WORK INSTRUCTION
Pictures in the records below are skipped; the rest is copied exactly.

Before-and-after change data
_ _ _ _ _ _ _

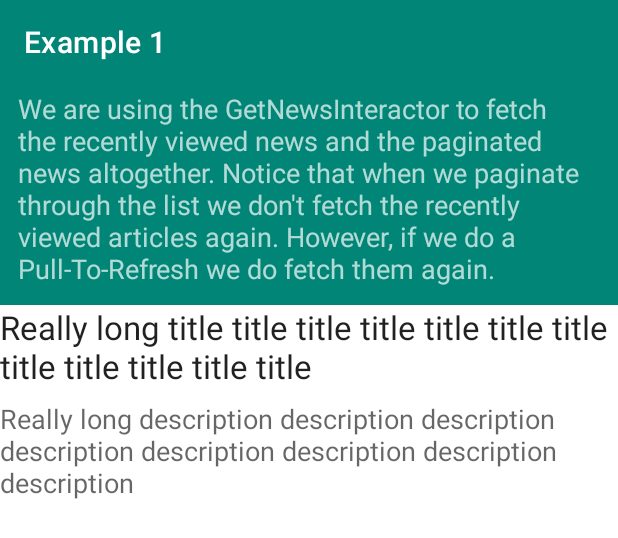
After one commit to 4gus71n/Examples, an Android app: the layout activity_example_cache_1_detail.xml on its own in the app's theme, with its tools: preview values and no code run, on a phone screen of 412 x 824 dp. The commit adds this screen. Shown: the top 538 px of the screen. Run offline under Robolectric (Android 15) with nearby library versions, the phone set to English and light mode, and no system bars; network calls fail.

Commit message:
[feature/adding_room_example] Adding a new Activity to show the list of Recipes and the Recipe Detail where we can mark each Recipe as bookmarked.

```diff
--- a/example2/src/main/AndroidManifest.xml
+++ b/example2/src/main/AndroidManifest.xml
@@ -2,7 +2,10 @@
     package="com.kimboo.example2">
 
     <application>
-
+        <activity android:name=".ui.examplecache1.ExampleCache1Activity"
+            android:launchMode="singleTop"/>
+        <activity android:name=".ui.examplecache1detail.ExampleCache1DetailActivity"
+            android:launchMode="singleTop"/>
     </application>
 
 </manifest>
--- a/example2/src/main/java/com/kimboo/example2/di/component/Example2ViewInjector.kt
+++ b/example2/src/main/java/com/kimboo/example2/di/component/Example2ViewInjector.kt
@@ -2,6 +2,8 @@ package com.kimboo.example2.di.component
 
 import com.kimboo.di.component.BaseSubComponent
 import com.kimboo.example2.di.modules.Example2ViewModelModule
+import com.kimboo.example2.ui.examplecache1.ExampleCache1Activity
+import com.kimboo.example2.ui.examplecache1detail.ExampleCache1DetailActivity
 import dagger.Component
 import javax.inject.Singleton
 
@@ -10,6 +12,9 @@ import javax.inject.Singleton
     modules = [Example2ViewModelModule::class]
 )
 interface Example2ViewInjector {
+    fun inject(activity: ExampleCache1Activity)
+    fun inject(activity: ExampleCache1DetailActivity)
+
     @Component.Builder
     interface Builder {
         fun baseSubComponent(baseSubComponent: BaseSubComponent): Builder
--- /dev/null
+++ b/example2/src/main/res/layout/activity_example_cache_1_detail.xml
@@ -0,0 +1,83 @@
+<?xml version="1.0" encoding="utf-8"?>
+<androidx.coordinatorlayout.widget.CoordinatorLayout xmlns:android="http://schemas.android.com/apk/res/android"
+    xmlns:app="http://schemas.android.com/apk/res-auto"
+    android:orientation="vertical"
+    xmlns:tools="http://schemas.android.com/tools"
+    android:layout_width="match_parent"
+    android:layout_height="match_parent">
+
+    <com.google.android.material.appbar.AppBarLayout
+        android:id="@+id/activityExampleCache1DetailAppbarLayout"
+        style="@style/Examples.AppBarOverlay"
+        android:layout_width="match_parent"
+        android:layout_height="wrap_content">
+
+        <com.google.android.material.appbar.CollapsingToolbarLayout
+            android:layout_width="match_parent"
+            android:layout_height="match_parent"
+            app:titleEnabled="false"
+            app:layout_scrollFlags="scroll|exitUntilCollapsed">
+
+            <androidx.appcompat.widget.Toolbar
+                android:id="@+id/activityExampleCache1DetailToolbar"
+                app:title="Example 1"
+                app:layout_collapseMode="pin"
+                android:theme="@style/Examples.AppBarOverlay"
+                android:layout_width="match_parent"
+                android:layout_height="?attr/actionBarSize"/>
+
+            <LinearLayout
+                android:layout_marginTop="?attr/actionBarSize"
+                android:id="@+id/activityExampleCache1DetailDescriptionContainer"
+                app:layout_collapseMode="parallax"
+                android:orientation="vertical"
+                android:layout_width="match_parent"
+                android:layout_height="wrap_content">
+
+                <TextView
+                    android:layout_marginStart="8dp"
+                    android:layout_marginEnd="8dp"
+                    android:layout_marginBottom="8dp"
+                    android:text="We are using the GetNewsInteractor to fetch the recently viewed news and the paginated news altogether. Notice that when we paginate through the list we don't fetch the recently viewed articles again. However, if we do a Pull-To-Refresh we do fetch them again."
+                    android:padding="4dp"
+                    style="@style/Examples.TextAppearance.Description.Inverse"
+                    android:layout_width="match_parent"
+                    android:layout_height="wrap_content"/>
+
+            </LinearLayout>
+
+        </com.google.android.material.appbar.CollapsingToolbarLayout>
+
+    </com.google.android.material.appbar.AppBarLayout>
+
+    <androidx.core.widget.NestedScrollView
+        app:layout_behavior="com.google.android.material.appbar.AppBarLayout$ScrollingViewBehavior"
+        android:layout_width="match_parent"
+        android:layout_height="match_parent">
+
+        <LinearLayout
+            android:orientation="vertical"
+            android:layout_width="match_parent"
+            android:layout_height="match_parent">
+
+            <TextView
+                style="@style/Examples.TextAppearance.Title"
+                tools:text="Really long title title title title title title title title title title title title"
+                android:id="@+id/activityExampleCache1DetailTitle"
+                android:layout_width="match_parent"
+                android:layout_height="wrap_content"/>
+
+            <TextView
+                app:layout_constraintTop_toBottomOf="@+id/viewHolderExampleCacheTitle"
+                android:paddingTop="8dp"
+                style="@style/Examples.TextAppearance.Description"
+                tools:text="Really long description description description description description description description description"
+                android:id="@+id/activityExampleCache1DetailDescription"
+                android:layout_width="match_parent"
+                android:layout_height="wrap_content"/>
+
+        </LinearLayout>
+
+    </androidx.core.widget.NestedScrollView>
+
+</androidx.coordinatorlayout.widget.CoordinatorLayout>
--- a/example2/src/main/res/values/strings.xml
+++ b/example2/src/main/res/values/strings.xml
@@ -1,3 +1,4 @@
 <resources>
     <string name="app_name">example2</string>
+    <string name="ingredients_format_label" formatted="true">Ingredients: %s</string>
 </resources>
```
Also changed, not shown: example2/src/main/java/com/kimboo/example2/di/modules/Example2ViewModelModule.kt (+21 -1 lines), example2/src/main/java/com/kimboo/example2/ui/examplecache1/ExampleCache1Activity.kt (added, +109 -0 lines), example2/src/main/java/com/kimboo/example2/ui/examplecache1/adapter/RecipesAdapter.kt (added, +64 -0 lines), example2/src/main/java/com/kimboo/example2/ui/examplecache1/viewmodel/ExampleCache1ViewModel.kt (added, +42 -0 lines), example2/src/main/java/com/kimboo/example2/ui/examplecache1detail/ExampleCache1DetailActivity.kt (added, +137 -0 lines), example2/src/main/java/com/kimboo/example2/ui/examplecache1detail/viewmodel/ExampleCache1DetailViewModel.kt (added, +59 -0 lines), example2/src/main/res/drawable/ic_bookmark_24dp.xml (added, +9 -0 lines), example2/src/main/res/drawable/ic_bookmark_border_24dp.xml (added, +9 -0 lines), example2/src/main/res/layout/activity_example_cache_1.xml (added, +67 -0 lines), example2/src/main/res/layout/view_holder_recipe.xml (added, +41 -0 lines), example2/src/main/res/menu/exxample_cache1_detail_menu.xml (added, +16 -0 lines).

_ _ _ _ _ _ _

ANSWER SECTION
After one commit to 4gus71n/Examples, an Android app: the layout activity_example_cache_1_detail.xml on its own in the app's theme, with its tools: preview values and no code run, on a phone screen of 412 x 824 dp. The commit adds this screen. Shown: the top 538 px of the screen. Run offline under Robolectric (Android 15) with nearby library versions, the phone set to English and light mode, and no system bars; network calls fail.

Commit message:
[feature/adding_room_example] Adding a new Activity to show the list of Recipes and the Recipe Detail where we can mark each Recipe as bookmarked.

```diff
--- a/example2/src/main/AndroidManifest.xml
+++ b/example2/src/main/AndroidManifest.xml
@@ -2,7 +2,10 @@
     package="com.kimboo.example2">
 
     <application>
-
+        <activity android:name=".ui.examplecache1.ExampleCache1Activity"
+            android:launchMode="singleTop"/>
+        <activity android:name=".ui.examplecache1detail.ExampleCache1DetailActivity"
+            android:launchMode="singleTop"/>
     </application>
 
 </manifest>
--- a/example2/src/main/java/com/kimboo/example2/di/component/Example2ViewInjector.kt
+++ b/example2/src/main/java/com/kimboo/example2/di/component/Example2ViewInjector.kt
@@ -2,6 +2,8 @@ package com.kimboo.example2.di.component
 
 import com.kimboo.di.component.BaseSubComponent
 import com.kimboo.example2.di.modules.Example2ViewModelModule
+import com.kimboo.example2.ui.examplecache1.ExampleCache1Activity
+import com.kimboo.example2.ui.examplecache1detail.ExampleCache1DetailActivity
 import dagger.Component
 import javax.inject.Singleton
 
@@ -10,6 +12,9 @@ import javax.inject.Singleton
     modules = [Example2ViewModelModule::class]
 )
 interface Example2ViewInjector {
+    fun inject(activity: ExampleCache1Activity)
+    fun inject(activity: ExampleCache1DetailActivity)
+
     @Component.Builder
     interface Builder {
         fun baseSubComponent(baseSubComponent: BaseSubComponent): Builder
--- /dev/null
+++ b/example2/src/main/res/layout/activity_example_cache_1_detail.xml
@@ -0,0 +1,83 @@
+<?xml version="1.0" encoding="utf-8"?>
+<androidx.coordinatorlayout.widget.CoordinatorLayout xmlns:android="http://schemas.android.com/apk/res/android"
+    xmlns:app="http://schemas.android.com/apk/res-auto"
+    android:orientation="vertical"
+    xmlns:tools="http://schemas.android.com/tools"
+    android:layout_width="match_parent"
+    android:layout_height="match_parent">
+
+    <com.google.android.material.appbar.AppBarLayout
+        android:id="@+id/activityExampleCache1DetailAppbarLayout"
+        style="@style/Examples.AppBarOverlay"
+        android:layout_width="match_parent"
+        android:layout_height="wrap_content">
+
+        <com.google.android.material.appbar.CollapsingToolbarLayout
+            android:layout_width="match_parent"
+            android:layout_height="match_parent"
+            app:titleEnabled="false"
+            app:layout_scrollFlags="scroll|exitUntilCollapsed">
+
+            <androidx.appcompat.widget.Toolbar
+                android:id="@+id/activityExampleCache1DetailToolbar"
+                app:title="Example 1"
+                app:layout_collapseMode="pin"
+                android:theme="@style/Examples.AppBarOverlay"
+                android:layout_width="match_parent"
+                android:layout_height="?attr/actionBarSize"/>
+
+            <LinearLayout
+                android:layout_marginTop="?attr/actionBarSize"
+                android:id="@+id/activityExampleCache1DetailDescriptionContainer"
+                app:layout_collapseMode="parallax"
+                android:orientation="vertical"
+                android:layout_width="match_parent"
+                android:layout_height="wrap_content">
+
+                <TextView
+                    android:layout_marginStart="8dp"
+                    android:layout_marginEnd="8dp"
+                    android:layout_marginBottom="8dp"
+                    android:text="We are using the GetNewsInteractor to fetch the recently viewed news and the paginated news altogether. Notice that when we paginate through the list we don't fetch the recently viewed articles again. However, if we do a Pull-To-Refresh we do fetch them again."
+                    android:padding="4dp"
+                    style="@style/Examples.TextAppearance.Description.Inverse"
+                    android:layout_width="match_parent"
+                    android:layout_height="wrap_content"/>
+
+            </LinearLayout>
+
+        </com.google.android.material.appbar.CollapsingToolbarLayout>
+
+    </com.google.android.material.appbar.AppBarLayout>
+
+    <androidx.core.widget.NestedScrollView
+        app:layout_behavior="com.google.android.material.appbar.AppBarLayout$ScrollingViewBehavior"
+        android:layout_width="match_parent"
+        android:layout_height="match_parent">
+
+        <LinearLayout
+            android:orientation="vertical"
+            android:layout_width="match_parent"
+            android:layout_height="match_parent">
+
+            <TextView
+                style="@style/Examples.TextAppearance.Title"
+                tools:text="Really long title title title title title title title title title title title title"
+                android:id="@+id/activityExampleCache1DetailTitle"
+                android:layout_width="match_parent"
+                android:layout_height="wrap_content"/>
+
+            <TextView
+                app:layout_constraintTop_toBottomOf="@+id/viewHolderExampleCacheTitle"
+                android:paddingTop="8dp"
+                style="@style/Examples.TextAppearance.Description"
+                tools:text="Really long description description description description description description description description"
+                android:id="@+id/activityExampleCache1DetailDescription"
+                android:layout_width="match_parent"
+                android:layout_height="wrap_content"/>
+
+        </LinearLayout>
+
+    </androidx.core.widget.NestedScrollView>
+
+</androidx.coordinatorlayout.widget.CoordinatorLayout>
--- a/example2/src/main/res/values/strings.xml
+++ b/example2/src/main/res/values/strings.xml
@@ -1,3 +1,4 @@
 <resources>
     <string name="app_name">example2</string>
+    <string name="ingredients_format_label" formatted="true">Ingredients: %s</string>
 </resources>
```
Also changed, not shown: example2/src/main/java/com/kimboo/example2/di/modules/Example2ViewModelModule.kt (+21 -1 lines), example2/src/main/java/com/kimboo/example2/ui/examplecache1/ExampleCache1Activity.kt (added, +109 -0 lines), example2/src/main/java/com/kimboo/example2/ui/examplecache1/adapter/RecipesAdapter.kt (added, +64 -0 lines), example2/src/main/java/com/kimboo/example2/ui/examplecache1/viewmodel/ExampleCache1ViewModel.kt (added, +42 -0 lines), example2/src/main/java/com/kimboo/example2/ui/examplecache1detail/ExampleCache1DetailActivity.kt (added, +137 -0 lines), example2/src/main/java/com/kimboo/example2/ui/examplecache1detail/viewmodel/ExampleCache1DetailViewModel.kt (added, +59 -0 lines), example2/src/main/res/drawable/ic_bookmark_24dp.xml (added, +9 -0 lines), example2/src/main/res/drawable/ic_bookmark_border_24dp.xml (added, +9 -0 lines), example2/src/main/res/layout/activity_example_cache_1.xml (added, +67 -0 lines), example2/src/main/res/layout/view_holder_recipe.xml (added, +41 -0 lines), example2/src/main/res/menu/exxample_cache1_detail_menu.xml (added, +16 -0 lines).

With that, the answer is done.